# [Exercise prompt]
The lines you need are those holding the word "HomePage"; pull them from the material.

::::::

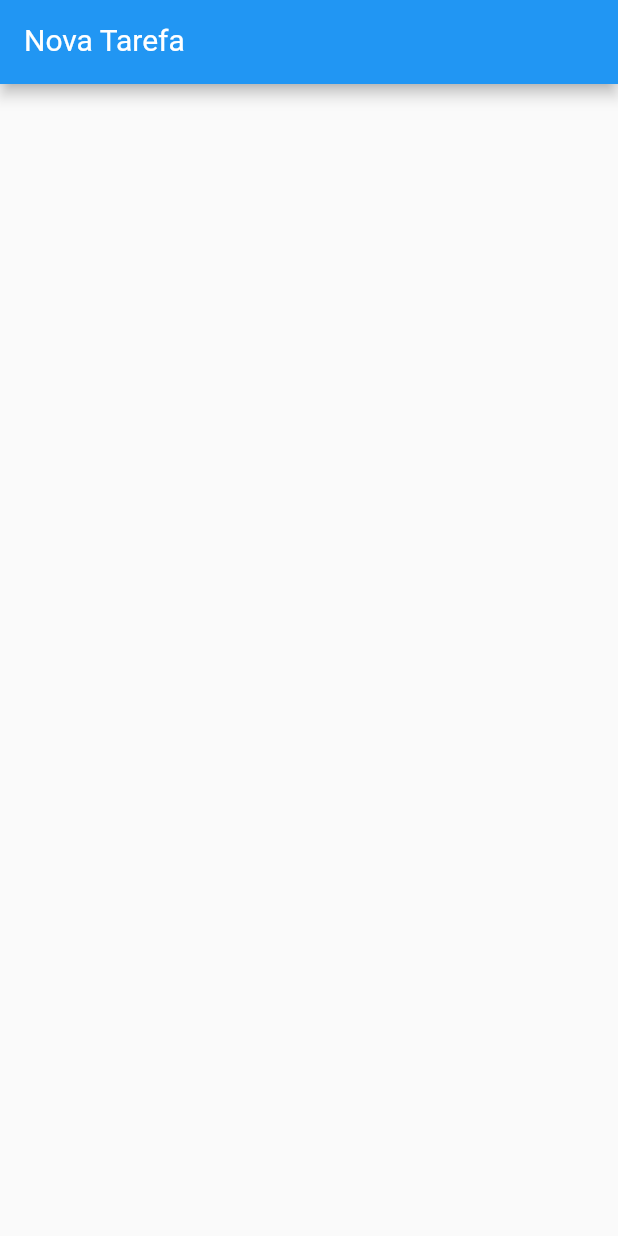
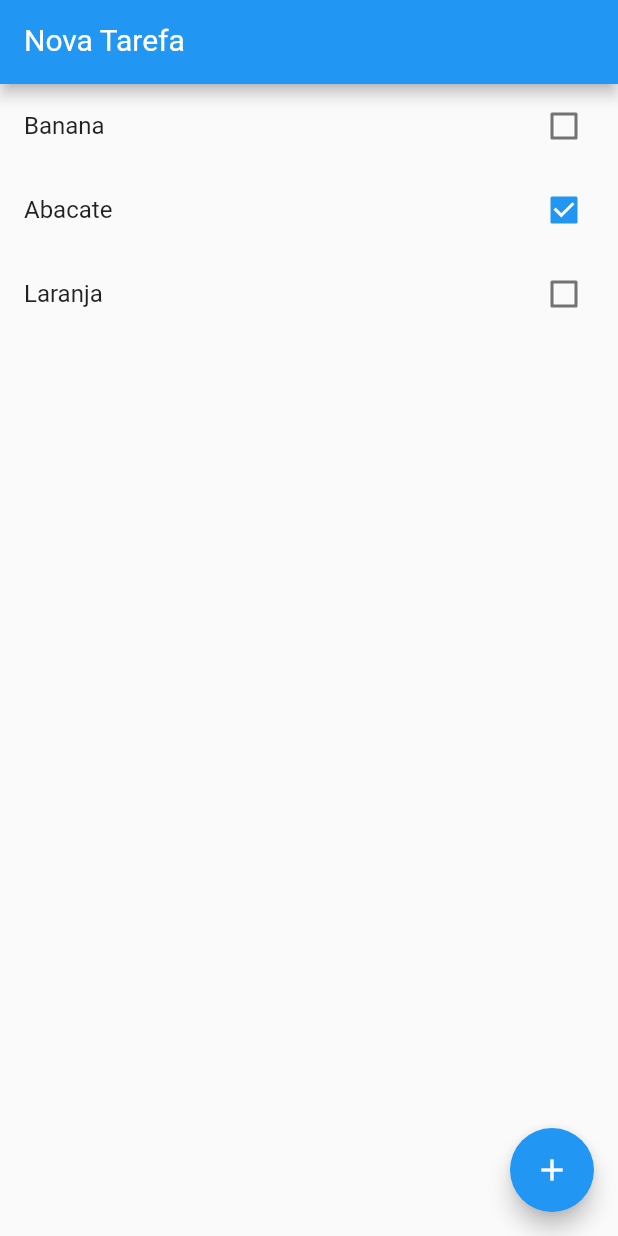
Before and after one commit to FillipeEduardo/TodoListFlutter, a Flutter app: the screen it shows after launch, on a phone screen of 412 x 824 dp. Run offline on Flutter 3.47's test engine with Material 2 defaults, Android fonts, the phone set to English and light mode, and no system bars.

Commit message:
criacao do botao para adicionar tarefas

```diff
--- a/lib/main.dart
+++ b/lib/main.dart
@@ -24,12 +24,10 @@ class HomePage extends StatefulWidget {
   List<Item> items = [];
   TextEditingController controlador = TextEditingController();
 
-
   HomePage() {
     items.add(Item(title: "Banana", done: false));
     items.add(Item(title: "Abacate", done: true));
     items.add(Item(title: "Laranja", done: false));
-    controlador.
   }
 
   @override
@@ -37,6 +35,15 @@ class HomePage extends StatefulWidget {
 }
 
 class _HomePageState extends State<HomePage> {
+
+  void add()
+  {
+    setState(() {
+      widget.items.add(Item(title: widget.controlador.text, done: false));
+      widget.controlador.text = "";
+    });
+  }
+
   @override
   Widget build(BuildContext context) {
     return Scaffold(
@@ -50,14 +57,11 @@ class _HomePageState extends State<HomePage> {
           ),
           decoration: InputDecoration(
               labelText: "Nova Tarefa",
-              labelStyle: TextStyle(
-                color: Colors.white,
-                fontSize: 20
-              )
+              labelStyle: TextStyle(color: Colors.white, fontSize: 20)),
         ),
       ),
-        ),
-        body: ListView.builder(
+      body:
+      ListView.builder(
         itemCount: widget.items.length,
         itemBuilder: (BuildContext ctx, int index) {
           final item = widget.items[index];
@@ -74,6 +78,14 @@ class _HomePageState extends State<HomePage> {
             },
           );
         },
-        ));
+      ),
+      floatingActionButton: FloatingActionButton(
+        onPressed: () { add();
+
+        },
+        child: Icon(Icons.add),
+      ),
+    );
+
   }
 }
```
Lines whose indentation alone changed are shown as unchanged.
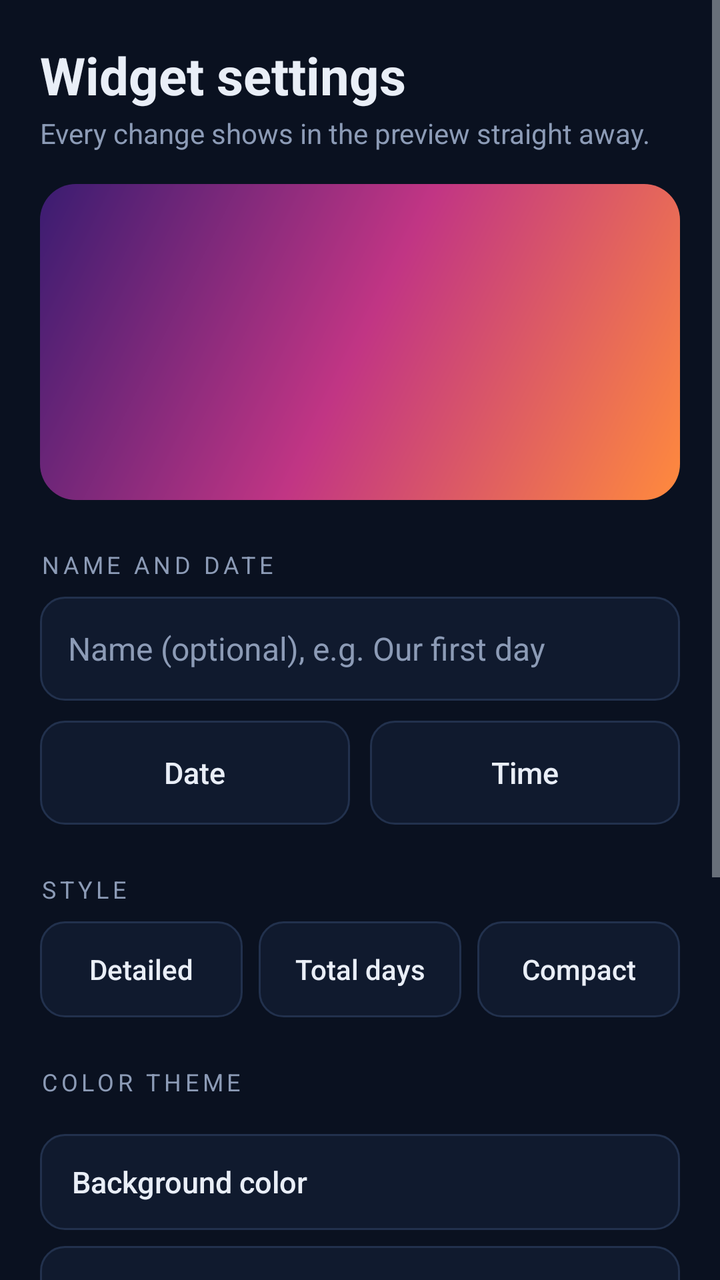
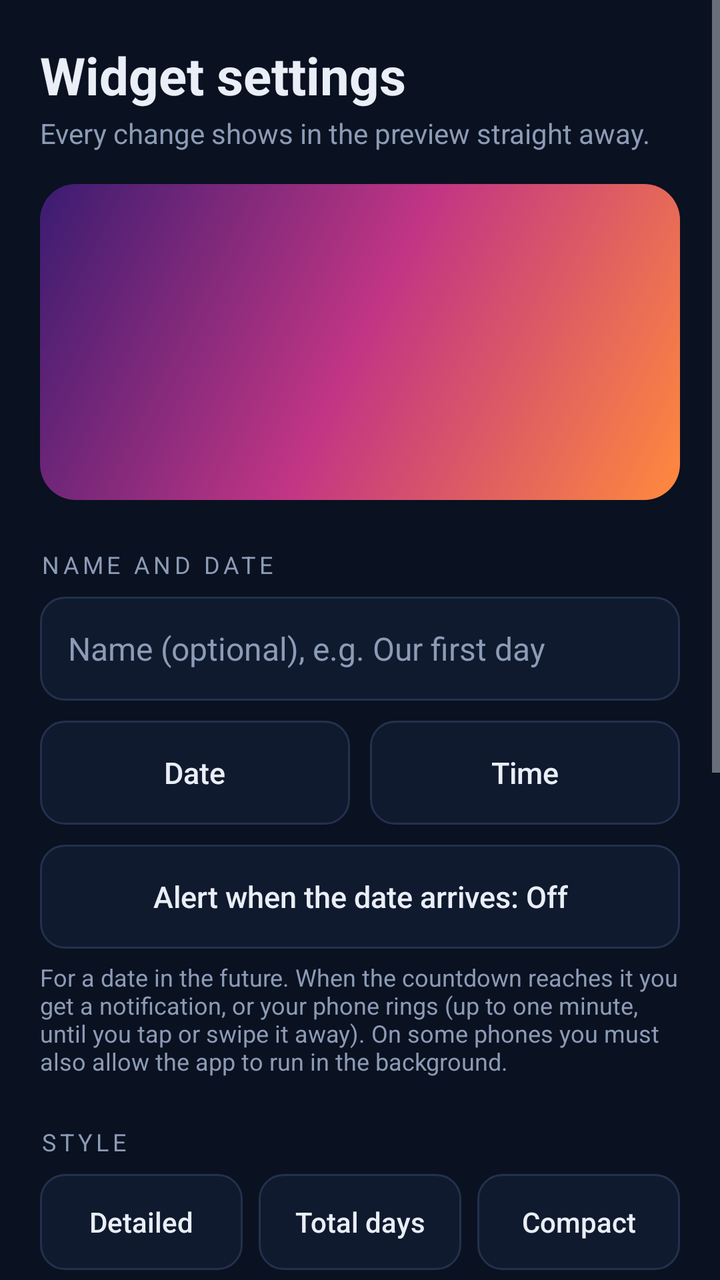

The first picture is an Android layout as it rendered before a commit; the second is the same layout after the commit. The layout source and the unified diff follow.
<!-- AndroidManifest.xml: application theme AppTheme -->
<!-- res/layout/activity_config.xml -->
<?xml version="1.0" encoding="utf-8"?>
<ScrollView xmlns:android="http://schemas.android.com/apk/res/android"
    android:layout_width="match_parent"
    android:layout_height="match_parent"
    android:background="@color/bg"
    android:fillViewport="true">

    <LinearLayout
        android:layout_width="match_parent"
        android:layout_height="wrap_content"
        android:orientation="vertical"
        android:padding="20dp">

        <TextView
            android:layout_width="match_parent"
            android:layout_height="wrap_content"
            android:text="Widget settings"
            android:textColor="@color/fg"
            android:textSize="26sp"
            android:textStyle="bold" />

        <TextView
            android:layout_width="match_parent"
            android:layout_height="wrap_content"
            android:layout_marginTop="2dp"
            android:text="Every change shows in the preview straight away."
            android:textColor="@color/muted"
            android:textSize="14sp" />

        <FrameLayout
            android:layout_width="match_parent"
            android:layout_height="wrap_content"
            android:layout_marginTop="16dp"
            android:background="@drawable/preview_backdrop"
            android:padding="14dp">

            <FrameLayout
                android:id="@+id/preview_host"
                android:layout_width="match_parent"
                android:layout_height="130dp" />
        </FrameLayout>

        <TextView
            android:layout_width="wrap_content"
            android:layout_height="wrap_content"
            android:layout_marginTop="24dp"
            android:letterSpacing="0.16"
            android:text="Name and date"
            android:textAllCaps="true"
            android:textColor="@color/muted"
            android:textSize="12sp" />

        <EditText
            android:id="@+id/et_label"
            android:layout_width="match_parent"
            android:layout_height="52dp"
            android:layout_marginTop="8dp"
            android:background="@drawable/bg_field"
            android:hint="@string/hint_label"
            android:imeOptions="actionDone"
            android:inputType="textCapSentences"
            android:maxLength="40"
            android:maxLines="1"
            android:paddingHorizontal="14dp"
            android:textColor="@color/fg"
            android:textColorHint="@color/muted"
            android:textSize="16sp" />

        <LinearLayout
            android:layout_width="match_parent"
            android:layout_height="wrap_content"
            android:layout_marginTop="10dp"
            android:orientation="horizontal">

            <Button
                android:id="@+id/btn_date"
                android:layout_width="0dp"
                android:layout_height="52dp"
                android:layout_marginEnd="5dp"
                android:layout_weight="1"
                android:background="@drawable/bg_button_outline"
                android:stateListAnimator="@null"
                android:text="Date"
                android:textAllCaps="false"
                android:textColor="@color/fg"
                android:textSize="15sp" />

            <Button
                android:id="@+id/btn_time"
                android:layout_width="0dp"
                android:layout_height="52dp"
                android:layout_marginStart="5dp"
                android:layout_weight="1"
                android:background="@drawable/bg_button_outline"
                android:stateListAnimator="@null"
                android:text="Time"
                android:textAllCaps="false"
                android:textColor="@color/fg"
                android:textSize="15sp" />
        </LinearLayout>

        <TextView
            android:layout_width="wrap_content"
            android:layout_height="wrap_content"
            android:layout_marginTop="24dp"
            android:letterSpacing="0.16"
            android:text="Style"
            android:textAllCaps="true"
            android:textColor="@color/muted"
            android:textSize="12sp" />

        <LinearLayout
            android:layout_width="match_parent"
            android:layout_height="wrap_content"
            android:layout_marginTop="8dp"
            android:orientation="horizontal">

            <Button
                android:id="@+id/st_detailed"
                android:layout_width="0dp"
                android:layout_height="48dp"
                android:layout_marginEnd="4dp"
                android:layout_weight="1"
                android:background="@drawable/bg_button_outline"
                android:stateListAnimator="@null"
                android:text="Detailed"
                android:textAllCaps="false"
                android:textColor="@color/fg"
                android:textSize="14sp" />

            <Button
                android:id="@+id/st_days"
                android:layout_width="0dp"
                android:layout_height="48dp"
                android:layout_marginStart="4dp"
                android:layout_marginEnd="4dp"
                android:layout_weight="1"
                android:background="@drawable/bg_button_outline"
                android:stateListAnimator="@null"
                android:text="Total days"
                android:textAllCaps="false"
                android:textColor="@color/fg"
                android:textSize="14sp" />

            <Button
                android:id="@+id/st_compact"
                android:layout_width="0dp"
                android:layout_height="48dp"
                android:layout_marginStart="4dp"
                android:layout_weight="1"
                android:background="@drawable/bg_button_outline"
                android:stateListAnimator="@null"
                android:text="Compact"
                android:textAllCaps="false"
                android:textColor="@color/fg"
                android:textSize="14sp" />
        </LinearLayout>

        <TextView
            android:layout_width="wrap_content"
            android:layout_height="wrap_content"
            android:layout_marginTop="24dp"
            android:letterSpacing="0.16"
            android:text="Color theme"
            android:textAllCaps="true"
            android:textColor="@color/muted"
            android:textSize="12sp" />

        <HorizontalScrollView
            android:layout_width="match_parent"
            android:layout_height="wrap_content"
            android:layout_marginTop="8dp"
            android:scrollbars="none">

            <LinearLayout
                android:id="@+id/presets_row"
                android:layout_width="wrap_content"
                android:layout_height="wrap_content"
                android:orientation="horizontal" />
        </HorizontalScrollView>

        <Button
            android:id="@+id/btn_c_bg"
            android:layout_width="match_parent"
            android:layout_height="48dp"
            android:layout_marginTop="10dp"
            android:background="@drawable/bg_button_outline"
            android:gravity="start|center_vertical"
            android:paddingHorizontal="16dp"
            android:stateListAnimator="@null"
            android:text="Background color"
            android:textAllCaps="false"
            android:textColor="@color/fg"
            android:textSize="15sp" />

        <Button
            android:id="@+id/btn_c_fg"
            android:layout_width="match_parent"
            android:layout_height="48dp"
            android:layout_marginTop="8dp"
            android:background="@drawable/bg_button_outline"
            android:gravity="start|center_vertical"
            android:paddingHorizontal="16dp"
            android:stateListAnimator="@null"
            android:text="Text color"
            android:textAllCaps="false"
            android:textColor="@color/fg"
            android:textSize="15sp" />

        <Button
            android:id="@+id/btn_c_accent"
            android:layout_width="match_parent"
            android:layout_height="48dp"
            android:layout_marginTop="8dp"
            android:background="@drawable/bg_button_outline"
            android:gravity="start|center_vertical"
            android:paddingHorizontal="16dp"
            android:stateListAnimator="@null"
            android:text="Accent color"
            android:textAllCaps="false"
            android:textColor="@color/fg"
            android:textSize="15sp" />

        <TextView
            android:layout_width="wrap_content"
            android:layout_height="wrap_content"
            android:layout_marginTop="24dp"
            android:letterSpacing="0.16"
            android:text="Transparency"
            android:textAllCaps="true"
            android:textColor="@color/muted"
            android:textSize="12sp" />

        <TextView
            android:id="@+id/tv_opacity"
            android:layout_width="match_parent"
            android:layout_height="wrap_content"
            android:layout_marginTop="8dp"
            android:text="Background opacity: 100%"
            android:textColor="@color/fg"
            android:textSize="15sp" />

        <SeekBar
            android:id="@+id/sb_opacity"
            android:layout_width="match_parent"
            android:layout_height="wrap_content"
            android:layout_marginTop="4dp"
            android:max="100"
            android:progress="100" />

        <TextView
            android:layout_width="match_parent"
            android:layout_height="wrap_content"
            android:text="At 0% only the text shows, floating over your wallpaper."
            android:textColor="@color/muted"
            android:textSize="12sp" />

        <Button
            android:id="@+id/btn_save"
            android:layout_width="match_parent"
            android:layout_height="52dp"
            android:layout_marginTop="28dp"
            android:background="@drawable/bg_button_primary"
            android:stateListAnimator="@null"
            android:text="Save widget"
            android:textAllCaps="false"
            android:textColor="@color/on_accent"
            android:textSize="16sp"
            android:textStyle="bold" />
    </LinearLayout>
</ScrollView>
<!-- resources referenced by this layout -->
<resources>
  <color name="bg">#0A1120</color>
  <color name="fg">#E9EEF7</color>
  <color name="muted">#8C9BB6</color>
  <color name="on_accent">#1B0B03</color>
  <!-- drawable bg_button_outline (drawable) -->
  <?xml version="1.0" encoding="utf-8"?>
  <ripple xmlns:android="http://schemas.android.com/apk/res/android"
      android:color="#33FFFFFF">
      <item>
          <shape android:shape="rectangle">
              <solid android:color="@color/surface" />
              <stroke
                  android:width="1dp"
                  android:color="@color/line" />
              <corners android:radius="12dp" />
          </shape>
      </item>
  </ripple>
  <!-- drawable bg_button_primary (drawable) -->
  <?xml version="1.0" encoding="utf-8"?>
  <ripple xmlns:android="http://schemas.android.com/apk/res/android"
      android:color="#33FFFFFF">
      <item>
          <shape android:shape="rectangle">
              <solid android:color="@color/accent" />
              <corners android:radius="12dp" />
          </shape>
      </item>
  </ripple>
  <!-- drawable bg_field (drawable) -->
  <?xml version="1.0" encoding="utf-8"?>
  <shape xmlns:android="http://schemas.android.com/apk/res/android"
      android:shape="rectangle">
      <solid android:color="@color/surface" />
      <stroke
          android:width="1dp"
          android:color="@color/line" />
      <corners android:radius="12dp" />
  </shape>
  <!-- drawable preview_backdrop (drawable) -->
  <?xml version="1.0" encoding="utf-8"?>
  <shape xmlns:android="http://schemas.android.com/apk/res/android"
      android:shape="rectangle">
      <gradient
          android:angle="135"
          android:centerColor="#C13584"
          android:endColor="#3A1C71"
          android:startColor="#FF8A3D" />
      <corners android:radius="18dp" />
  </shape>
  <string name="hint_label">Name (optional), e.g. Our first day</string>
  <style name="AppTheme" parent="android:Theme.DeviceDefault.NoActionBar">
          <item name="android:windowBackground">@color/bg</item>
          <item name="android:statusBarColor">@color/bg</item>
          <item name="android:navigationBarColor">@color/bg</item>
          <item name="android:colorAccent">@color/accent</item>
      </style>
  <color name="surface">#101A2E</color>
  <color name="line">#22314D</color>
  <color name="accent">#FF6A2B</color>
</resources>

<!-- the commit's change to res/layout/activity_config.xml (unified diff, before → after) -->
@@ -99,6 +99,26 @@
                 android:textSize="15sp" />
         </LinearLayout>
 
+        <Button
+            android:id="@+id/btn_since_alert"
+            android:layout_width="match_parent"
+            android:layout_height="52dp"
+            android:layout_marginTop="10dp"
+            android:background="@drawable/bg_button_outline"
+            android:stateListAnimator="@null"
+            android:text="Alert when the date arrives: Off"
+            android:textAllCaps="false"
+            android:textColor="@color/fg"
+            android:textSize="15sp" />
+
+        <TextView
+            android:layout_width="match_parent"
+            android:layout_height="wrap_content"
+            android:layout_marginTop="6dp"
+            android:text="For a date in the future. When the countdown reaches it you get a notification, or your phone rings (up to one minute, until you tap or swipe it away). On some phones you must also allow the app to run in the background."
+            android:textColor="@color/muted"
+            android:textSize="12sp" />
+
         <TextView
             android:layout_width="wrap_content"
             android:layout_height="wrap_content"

::::::

# [Solution for this exercise]
@@ -24,12 +24,10 @@ class HomePage extends StatefulWidget {
   HomePage() {
@@ -37,6 +35,15 @@ class HomePage extends StatefulWidget {
 class _HomePageState extends State<HomePage> {
@@ -50,14 +57,11 @@ class _HomePageState extends State<HomePage> {
@@ -74,6 +78,14 @@ class _HomePageState extends State<HomePage> {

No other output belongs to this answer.